▸ **PROBLEM DESCRIPTION**
Select, from the material below, each line with "components" in it.

═════ RECORDS PROVIDED ═════

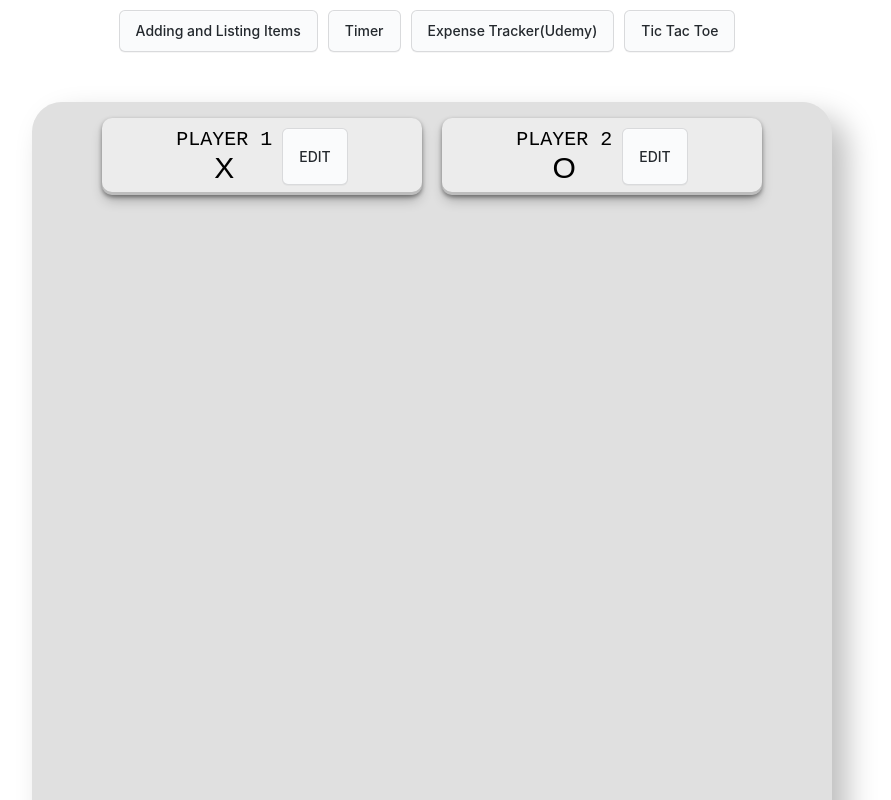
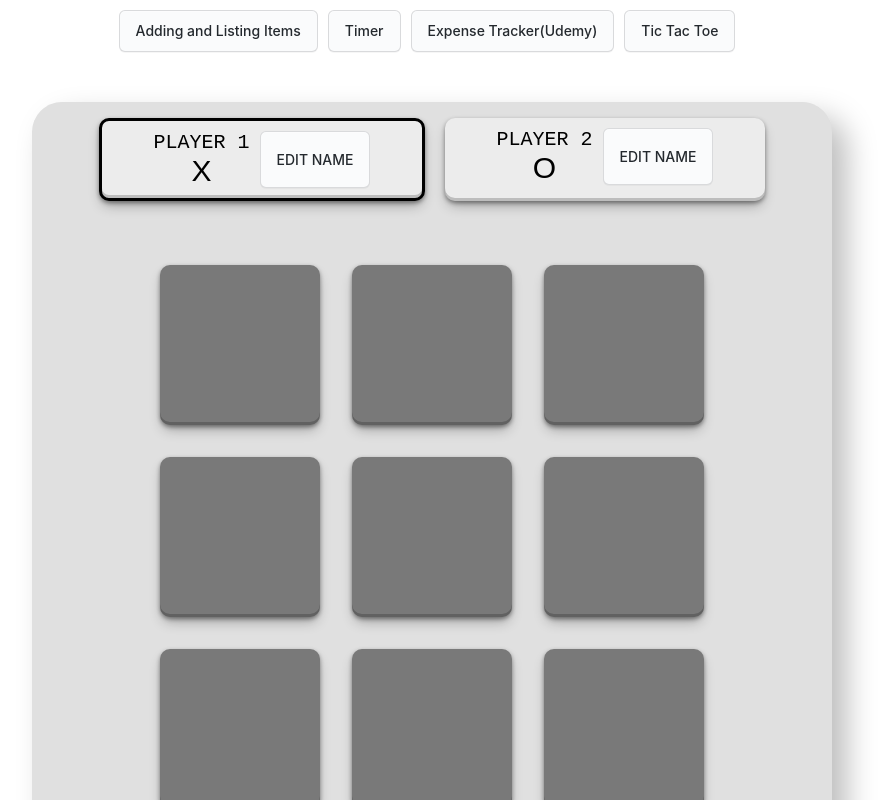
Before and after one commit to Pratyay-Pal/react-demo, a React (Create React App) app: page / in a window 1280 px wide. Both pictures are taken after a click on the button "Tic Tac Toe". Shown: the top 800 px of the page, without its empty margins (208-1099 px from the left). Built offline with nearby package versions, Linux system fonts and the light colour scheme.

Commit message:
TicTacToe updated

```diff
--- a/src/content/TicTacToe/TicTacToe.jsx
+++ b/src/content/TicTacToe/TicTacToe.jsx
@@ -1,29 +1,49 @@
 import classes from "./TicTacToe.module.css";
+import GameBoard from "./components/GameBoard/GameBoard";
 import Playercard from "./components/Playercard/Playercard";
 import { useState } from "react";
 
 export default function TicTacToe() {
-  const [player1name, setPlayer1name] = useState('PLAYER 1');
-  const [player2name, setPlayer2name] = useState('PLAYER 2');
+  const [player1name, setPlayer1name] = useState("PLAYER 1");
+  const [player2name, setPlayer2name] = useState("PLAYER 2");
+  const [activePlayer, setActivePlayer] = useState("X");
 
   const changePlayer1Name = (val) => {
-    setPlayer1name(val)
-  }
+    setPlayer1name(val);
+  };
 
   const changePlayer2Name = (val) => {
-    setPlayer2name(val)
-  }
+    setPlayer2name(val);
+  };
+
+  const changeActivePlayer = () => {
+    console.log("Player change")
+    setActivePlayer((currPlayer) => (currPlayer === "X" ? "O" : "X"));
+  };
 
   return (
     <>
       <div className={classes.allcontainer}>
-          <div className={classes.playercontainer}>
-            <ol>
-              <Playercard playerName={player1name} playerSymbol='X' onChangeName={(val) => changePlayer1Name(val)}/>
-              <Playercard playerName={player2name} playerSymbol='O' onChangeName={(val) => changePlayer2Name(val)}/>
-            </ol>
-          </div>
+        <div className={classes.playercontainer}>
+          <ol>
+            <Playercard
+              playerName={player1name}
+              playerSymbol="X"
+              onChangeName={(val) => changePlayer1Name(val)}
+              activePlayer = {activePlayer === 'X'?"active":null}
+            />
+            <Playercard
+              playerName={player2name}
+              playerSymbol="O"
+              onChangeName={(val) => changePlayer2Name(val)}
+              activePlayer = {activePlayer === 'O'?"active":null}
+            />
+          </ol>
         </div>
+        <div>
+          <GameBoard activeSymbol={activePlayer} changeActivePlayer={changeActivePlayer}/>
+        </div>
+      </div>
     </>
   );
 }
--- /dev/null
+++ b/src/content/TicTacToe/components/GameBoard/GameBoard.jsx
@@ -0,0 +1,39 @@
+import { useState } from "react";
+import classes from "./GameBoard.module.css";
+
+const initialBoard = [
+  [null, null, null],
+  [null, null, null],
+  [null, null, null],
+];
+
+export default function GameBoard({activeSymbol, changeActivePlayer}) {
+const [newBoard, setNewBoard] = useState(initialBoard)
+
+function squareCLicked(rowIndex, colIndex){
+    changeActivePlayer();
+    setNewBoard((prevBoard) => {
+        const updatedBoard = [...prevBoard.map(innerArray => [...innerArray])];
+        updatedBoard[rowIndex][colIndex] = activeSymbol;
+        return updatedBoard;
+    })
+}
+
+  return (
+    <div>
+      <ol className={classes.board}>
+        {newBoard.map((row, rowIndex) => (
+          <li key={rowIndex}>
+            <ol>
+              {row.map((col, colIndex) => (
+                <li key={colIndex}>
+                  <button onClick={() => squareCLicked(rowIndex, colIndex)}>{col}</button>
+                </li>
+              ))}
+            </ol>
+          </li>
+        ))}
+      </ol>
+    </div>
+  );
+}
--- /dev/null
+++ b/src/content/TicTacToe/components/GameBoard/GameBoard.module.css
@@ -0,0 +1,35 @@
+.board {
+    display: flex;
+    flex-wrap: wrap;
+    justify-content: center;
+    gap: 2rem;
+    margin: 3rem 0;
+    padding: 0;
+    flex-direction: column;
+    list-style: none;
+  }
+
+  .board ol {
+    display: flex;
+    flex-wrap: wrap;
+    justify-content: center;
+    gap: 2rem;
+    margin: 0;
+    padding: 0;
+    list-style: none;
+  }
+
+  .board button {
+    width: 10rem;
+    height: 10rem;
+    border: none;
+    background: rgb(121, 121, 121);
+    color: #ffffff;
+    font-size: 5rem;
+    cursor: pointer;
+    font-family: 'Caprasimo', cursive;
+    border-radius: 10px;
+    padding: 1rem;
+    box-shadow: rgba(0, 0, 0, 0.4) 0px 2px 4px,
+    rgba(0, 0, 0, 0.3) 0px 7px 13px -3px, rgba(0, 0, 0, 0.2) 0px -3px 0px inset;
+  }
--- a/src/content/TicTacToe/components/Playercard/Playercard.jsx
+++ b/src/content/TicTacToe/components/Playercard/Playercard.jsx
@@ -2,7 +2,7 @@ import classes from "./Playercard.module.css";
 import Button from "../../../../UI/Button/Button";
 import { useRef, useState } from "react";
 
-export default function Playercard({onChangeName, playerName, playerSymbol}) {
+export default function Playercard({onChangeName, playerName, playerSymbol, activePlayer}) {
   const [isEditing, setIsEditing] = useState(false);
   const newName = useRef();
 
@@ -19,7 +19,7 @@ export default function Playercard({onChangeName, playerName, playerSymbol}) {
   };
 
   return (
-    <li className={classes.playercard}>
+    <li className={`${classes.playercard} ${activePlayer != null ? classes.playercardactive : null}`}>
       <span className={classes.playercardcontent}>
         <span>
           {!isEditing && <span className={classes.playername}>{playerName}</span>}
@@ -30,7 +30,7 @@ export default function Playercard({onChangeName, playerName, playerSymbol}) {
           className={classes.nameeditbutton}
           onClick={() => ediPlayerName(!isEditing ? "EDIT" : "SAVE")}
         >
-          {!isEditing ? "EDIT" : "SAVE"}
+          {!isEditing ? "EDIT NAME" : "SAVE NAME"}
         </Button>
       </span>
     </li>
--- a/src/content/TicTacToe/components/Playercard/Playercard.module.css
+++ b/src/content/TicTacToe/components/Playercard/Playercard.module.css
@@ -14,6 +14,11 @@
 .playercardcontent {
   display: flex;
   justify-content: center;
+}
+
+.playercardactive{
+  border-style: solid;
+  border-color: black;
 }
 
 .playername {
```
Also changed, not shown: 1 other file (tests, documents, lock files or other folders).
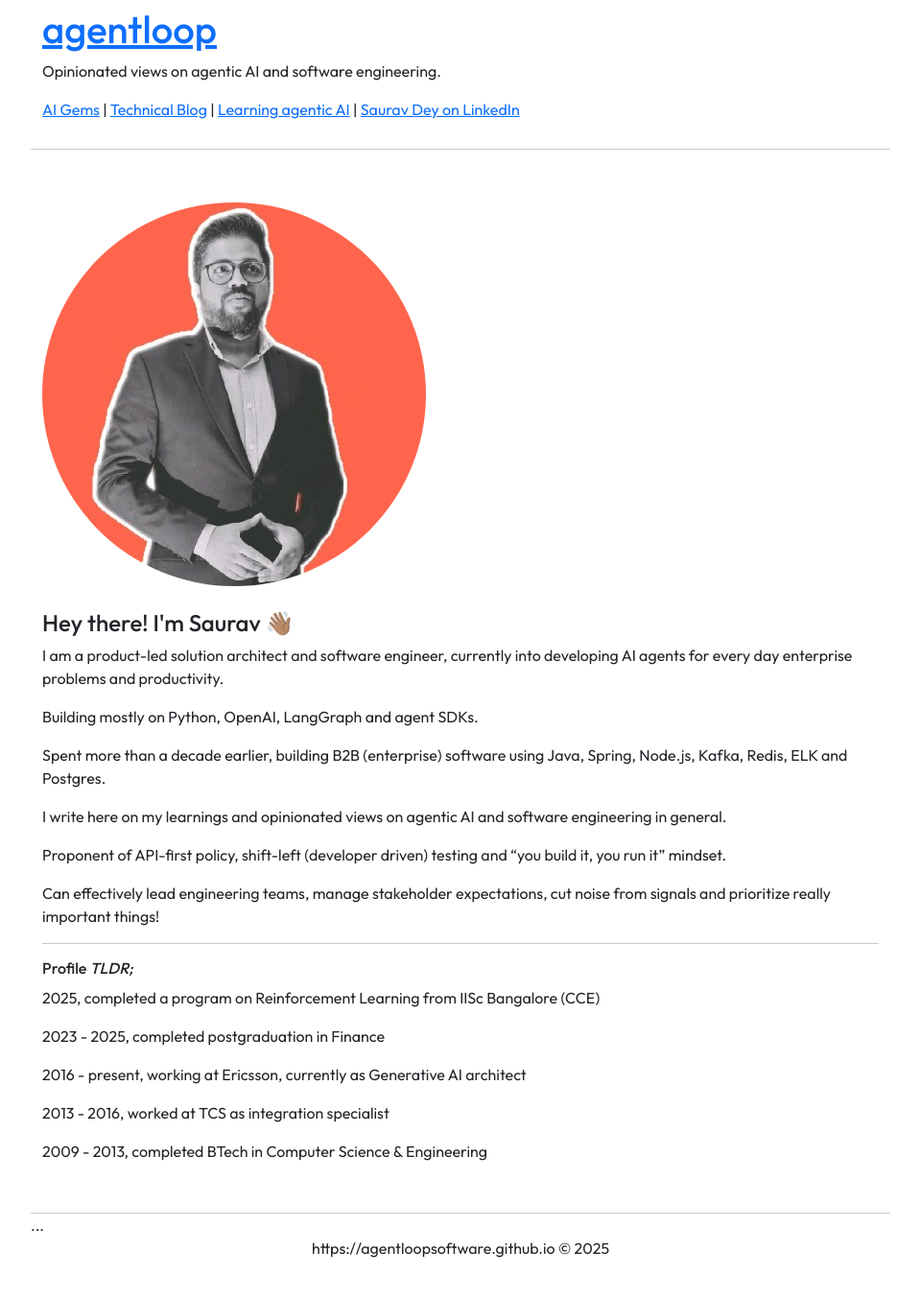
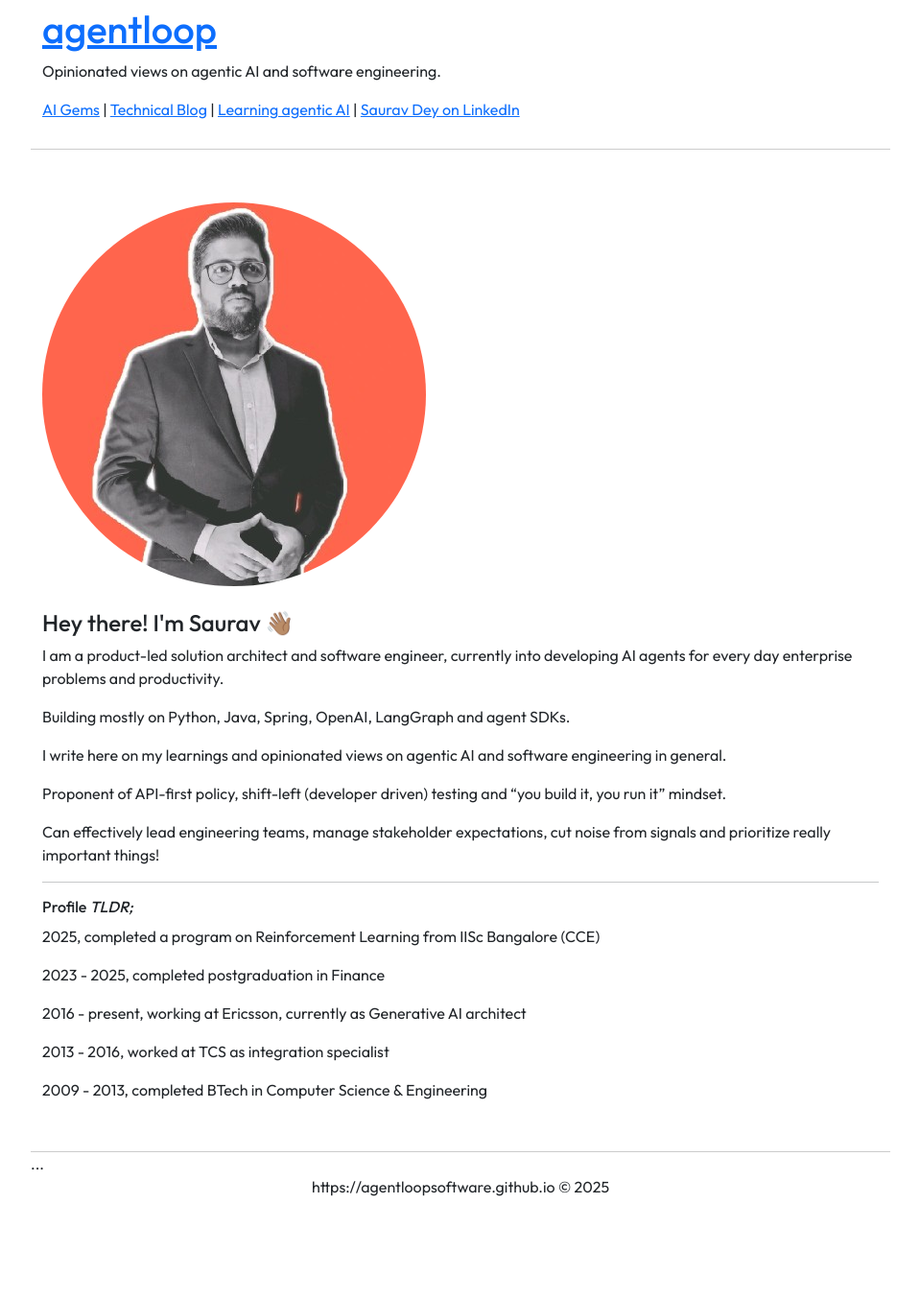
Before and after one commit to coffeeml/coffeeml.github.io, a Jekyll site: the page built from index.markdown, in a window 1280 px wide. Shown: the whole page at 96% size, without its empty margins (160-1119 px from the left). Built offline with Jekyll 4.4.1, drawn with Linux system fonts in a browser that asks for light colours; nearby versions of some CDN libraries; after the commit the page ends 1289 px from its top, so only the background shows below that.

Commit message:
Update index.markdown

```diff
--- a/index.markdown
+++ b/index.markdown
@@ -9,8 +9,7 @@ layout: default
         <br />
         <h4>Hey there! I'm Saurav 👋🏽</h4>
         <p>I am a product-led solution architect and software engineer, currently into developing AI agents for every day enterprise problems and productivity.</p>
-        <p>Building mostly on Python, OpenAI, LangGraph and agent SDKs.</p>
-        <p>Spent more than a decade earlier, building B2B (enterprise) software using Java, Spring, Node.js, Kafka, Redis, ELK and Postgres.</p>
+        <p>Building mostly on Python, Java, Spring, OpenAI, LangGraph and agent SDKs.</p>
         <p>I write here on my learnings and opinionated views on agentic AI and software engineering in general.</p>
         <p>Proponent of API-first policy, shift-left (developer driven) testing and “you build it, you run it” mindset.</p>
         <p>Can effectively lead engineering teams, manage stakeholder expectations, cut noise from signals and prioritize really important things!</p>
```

═════

▸ **TASK OUTPUT**
+import GameBoard from "./components/GameBoard/GameBoard";
 import Playercard from "./components/Playercard/Playercard";
+++ b/src/content/TicTacToe/components/GameBoard/GameBoard.jsx
+++ b/src/content/TicTacToe/components/GameBoard/GameBoard.module.css
--- a/src/content/TicTacToe/components/Playercard/Playercard.jsx
+++ b/src/content/TicTacToe/components/Playercard/Playercard.jsx
--- a/src/content/TicTacToe/components/Playercard/Playercard.module.css
+++ b/src/content/TicTacToe/components/Playercard/Playercard.module.css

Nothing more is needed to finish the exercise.